*** Provided information ***

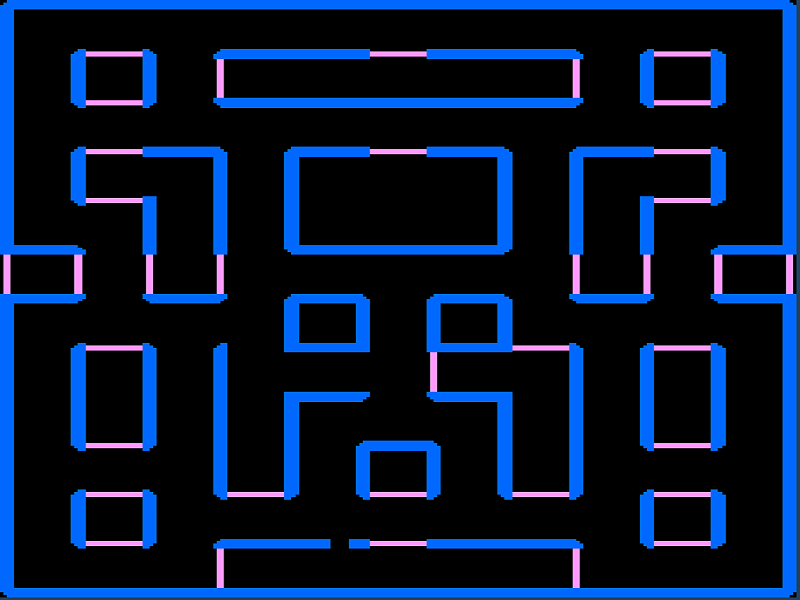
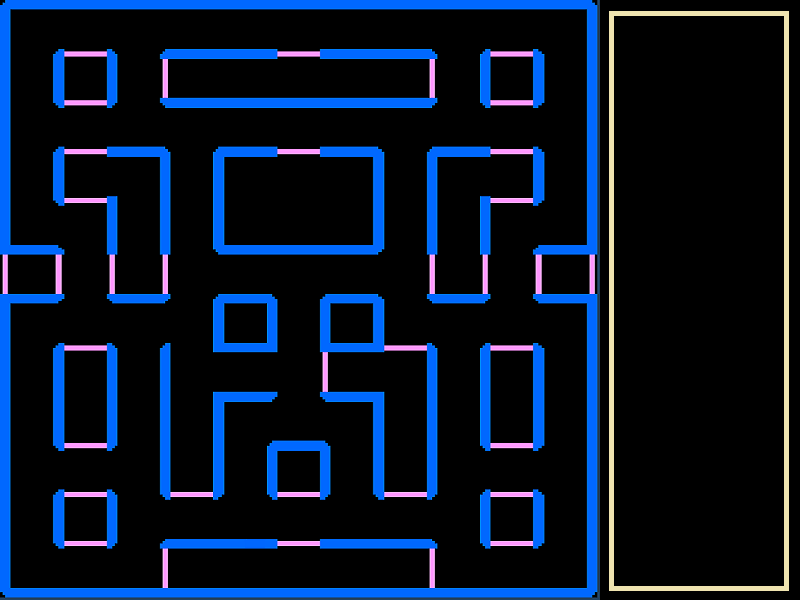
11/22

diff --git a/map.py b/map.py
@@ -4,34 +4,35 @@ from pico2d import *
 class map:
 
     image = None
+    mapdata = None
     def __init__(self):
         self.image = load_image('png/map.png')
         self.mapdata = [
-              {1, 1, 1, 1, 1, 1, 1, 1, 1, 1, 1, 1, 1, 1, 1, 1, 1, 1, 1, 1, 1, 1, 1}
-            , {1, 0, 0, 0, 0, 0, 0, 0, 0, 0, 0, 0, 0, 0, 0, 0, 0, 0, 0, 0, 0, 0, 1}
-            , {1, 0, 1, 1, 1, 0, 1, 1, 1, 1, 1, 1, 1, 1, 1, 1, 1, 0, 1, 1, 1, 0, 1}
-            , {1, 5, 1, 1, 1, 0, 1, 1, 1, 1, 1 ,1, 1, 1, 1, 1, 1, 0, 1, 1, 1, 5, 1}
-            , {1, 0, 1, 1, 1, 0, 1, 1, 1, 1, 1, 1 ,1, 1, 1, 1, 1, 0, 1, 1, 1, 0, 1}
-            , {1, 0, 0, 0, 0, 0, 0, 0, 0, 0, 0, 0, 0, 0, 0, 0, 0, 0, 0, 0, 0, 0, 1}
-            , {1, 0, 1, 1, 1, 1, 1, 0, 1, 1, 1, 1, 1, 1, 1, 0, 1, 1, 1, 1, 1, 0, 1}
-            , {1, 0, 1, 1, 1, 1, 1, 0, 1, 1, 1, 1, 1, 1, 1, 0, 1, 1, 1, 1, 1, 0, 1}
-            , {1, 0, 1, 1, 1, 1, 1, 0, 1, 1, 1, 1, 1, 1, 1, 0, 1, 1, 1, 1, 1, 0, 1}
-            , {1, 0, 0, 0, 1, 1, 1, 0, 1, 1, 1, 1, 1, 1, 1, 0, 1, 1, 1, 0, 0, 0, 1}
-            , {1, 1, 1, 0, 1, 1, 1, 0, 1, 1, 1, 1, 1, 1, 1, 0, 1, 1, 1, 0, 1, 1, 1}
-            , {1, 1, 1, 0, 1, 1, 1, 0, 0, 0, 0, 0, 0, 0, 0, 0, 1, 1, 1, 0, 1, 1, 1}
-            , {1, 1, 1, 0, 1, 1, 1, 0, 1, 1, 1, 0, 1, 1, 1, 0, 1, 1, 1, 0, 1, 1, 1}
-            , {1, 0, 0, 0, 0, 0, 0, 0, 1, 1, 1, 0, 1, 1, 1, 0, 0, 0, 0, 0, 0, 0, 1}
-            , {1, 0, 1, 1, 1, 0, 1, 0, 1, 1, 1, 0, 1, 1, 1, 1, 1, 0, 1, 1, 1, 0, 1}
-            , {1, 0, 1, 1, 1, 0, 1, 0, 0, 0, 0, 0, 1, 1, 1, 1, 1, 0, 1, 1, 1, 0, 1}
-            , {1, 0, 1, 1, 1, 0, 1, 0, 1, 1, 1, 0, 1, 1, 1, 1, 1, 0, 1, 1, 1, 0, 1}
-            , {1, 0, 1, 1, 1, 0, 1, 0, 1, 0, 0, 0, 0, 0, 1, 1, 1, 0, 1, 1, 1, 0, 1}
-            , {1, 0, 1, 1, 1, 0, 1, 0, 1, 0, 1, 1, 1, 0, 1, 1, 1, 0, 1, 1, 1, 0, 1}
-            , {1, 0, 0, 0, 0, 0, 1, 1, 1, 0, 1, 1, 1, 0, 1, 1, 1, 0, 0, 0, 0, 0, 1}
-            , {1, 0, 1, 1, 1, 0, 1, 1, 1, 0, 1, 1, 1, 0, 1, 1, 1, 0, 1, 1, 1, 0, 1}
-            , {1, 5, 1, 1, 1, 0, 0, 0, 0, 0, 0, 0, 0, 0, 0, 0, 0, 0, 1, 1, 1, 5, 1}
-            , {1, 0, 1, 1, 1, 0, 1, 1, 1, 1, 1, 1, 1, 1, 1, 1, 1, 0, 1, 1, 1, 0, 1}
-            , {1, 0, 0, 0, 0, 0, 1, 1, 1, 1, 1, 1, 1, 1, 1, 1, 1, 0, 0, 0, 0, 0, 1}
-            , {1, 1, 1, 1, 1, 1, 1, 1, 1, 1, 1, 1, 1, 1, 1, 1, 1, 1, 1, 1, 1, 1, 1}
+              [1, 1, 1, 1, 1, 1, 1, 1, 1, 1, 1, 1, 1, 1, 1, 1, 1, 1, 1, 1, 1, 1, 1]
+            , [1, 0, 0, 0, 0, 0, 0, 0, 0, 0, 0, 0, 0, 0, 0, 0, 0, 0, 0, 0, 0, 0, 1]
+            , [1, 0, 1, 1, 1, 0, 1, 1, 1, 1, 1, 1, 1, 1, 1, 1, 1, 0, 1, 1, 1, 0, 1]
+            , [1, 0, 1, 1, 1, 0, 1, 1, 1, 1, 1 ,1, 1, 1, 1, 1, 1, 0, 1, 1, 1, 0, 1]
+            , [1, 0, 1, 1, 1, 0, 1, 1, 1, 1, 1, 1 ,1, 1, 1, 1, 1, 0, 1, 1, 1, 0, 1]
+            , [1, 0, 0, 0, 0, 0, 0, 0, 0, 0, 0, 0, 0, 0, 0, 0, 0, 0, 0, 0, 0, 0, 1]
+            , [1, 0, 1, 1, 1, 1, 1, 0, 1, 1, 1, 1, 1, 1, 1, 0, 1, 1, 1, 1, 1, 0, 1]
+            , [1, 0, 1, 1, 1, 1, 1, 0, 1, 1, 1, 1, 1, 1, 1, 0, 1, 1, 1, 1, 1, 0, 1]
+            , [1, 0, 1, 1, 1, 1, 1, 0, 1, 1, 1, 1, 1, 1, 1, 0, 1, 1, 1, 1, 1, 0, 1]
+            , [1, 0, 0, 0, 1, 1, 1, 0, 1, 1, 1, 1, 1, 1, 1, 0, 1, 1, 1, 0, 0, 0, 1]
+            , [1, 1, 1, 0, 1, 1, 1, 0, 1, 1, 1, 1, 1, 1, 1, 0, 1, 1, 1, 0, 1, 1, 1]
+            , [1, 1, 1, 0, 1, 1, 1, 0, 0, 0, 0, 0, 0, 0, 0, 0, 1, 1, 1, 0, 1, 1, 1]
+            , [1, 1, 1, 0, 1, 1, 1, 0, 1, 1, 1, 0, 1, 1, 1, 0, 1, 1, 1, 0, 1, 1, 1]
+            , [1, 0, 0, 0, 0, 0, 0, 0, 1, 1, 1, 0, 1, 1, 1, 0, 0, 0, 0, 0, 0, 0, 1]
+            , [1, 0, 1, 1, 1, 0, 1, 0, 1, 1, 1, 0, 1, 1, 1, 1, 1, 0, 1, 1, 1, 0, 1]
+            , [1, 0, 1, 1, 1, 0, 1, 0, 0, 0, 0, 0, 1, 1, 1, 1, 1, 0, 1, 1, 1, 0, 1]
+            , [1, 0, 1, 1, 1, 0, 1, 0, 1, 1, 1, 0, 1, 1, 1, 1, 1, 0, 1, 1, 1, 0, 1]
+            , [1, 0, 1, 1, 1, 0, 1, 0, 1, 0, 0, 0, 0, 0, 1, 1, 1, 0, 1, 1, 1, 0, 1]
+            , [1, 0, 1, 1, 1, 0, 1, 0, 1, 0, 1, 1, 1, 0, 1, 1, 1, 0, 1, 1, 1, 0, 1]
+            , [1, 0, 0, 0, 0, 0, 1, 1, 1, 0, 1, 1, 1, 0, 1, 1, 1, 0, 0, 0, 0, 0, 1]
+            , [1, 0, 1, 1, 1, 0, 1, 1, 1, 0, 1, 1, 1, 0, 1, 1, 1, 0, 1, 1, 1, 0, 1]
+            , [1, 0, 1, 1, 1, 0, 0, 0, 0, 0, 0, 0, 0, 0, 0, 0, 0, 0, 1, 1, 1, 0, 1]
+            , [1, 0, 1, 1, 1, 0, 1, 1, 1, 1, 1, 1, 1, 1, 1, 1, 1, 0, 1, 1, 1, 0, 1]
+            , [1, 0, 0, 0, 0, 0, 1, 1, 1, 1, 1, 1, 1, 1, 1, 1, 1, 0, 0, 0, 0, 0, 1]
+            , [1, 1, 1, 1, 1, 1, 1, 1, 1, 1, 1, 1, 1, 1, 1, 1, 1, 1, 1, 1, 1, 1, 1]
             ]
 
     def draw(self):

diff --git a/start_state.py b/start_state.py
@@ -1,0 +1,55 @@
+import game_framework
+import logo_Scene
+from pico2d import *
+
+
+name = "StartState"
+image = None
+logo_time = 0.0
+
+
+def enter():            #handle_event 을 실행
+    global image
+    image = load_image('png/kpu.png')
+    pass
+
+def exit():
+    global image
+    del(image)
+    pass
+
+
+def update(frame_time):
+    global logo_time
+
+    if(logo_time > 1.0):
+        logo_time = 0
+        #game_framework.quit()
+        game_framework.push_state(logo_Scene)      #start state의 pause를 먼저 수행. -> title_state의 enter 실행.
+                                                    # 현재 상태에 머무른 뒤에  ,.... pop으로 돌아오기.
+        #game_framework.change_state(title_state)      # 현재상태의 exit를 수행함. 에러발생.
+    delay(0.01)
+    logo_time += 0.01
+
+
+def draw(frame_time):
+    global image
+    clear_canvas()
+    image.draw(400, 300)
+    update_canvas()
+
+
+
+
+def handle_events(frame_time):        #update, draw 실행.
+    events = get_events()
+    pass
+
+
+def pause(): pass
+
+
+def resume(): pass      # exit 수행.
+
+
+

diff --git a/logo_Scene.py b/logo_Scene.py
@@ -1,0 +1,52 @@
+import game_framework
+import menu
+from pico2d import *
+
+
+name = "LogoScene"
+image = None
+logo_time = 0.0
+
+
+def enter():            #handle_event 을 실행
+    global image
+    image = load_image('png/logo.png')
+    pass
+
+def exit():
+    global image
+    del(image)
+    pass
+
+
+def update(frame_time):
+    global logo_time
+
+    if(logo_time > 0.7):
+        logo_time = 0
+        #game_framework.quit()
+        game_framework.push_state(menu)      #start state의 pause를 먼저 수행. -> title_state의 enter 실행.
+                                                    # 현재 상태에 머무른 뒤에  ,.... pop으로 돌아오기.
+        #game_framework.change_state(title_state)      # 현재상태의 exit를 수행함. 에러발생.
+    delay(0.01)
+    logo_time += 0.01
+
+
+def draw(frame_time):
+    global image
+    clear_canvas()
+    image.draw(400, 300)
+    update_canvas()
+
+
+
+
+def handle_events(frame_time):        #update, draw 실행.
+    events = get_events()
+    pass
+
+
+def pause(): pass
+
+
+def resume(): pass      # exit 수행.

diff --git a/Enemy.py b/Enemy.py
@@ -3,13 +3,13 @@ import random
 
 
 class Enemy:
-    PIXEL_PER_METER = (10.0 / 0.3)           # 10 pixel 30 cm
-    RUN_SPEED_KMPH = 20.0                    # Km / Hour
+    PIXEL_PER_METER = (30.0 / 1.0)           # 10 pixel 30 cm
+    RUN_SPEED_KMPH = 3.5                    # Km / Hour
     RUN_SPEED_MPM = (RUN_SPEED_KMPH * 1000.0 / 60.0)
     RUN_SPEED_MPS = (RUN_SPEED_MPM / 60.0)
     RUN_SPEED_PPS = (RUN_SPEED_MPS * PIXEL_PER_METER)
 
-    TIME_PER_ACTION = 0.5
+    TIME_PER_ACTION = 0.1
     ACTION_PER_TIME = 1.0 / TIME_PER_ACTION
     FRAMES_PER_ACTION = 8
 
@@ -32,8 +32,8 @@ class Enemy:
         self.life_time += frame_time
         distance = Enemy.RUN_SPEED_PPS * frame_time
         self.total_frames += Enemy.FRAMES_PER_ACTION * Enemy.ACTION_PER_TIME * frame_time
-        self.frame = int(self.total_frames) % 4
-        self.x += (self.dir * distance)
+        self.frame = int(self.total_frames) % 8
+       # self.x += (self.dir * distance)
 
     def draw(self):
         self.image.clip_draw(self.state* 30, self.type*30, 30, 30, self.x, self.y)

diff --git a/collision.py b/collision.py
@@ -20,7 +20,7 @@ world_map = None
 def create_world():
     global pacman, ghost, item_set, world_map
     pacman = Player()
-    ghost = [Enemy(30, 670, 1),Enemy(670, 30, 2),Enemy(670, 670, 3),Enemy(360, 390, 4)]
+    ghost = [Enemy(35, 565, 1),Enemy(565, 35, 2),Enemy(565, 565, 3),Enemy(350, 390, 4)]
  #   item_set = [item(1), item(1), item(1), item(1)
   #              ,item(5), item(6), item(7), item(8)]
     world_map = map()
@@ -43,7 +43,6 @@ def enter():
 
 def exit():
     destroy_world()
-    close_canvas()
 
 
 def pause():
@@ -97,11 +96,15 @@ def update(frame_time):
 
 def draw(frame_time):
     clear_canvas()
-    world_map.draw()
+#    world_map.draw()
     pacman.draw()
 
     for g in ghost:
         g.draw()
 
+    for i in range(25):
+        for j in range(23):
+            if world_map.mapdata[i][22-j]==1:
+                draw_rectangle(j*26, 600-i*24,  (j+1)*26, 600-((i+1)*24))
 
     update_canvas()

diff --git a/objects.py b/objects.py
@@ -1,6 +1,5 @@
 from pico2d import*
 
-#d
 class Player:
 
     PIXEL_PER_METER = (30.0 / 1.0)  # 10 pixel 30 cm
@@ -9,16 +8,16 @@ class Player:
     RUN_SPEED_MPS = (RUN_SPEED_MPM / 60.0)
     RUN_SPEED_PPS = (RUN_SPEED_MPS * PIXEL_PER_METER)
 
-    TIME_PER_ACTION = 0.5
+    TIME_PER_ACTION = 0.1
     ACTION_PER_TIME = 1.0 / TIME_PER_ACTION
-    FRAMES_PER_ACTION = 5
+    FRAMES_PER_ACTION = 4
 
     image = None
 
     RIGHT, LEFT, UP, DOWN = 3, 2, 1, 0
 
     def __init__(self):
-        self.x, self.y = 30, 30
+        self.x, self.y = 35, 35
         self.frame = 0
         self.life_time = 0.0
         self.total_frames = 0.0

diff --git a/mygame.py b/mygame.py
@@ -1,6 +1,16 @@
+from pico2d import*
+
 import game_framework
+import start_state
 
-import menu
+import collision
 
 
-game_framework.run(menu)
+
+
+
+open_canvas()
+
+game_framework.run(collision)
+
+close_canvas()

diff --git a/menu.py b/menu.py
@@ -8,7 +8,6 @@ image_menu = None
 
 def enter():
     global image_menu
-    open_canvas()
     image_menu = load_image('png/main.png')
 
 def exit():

*** End of Provided information ***
*** Provided information ***

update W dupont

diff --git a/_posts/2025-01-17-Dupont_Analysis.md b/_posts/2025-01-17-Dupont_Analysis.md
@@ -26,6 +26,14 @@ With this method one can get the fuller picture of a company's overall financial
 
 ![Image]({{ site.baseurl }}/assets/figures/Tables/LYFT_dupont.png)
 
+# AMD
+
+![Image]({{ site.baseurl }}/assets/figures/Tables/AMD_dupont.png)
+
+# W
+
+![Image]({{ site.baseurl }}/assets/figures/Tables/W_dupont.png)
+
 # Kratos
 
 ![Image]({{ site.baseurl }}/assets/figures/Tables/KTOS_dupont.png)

*** End of Provided information ***

» **The problem**
In the records above, find the lines containing "distance" and copy them.

» **Output below**
         distance = Enemy.RUN_SPEED_PPS * frame_time
-        self.x += (self.dir * distance)
+       # self.x += (self.dir * distance)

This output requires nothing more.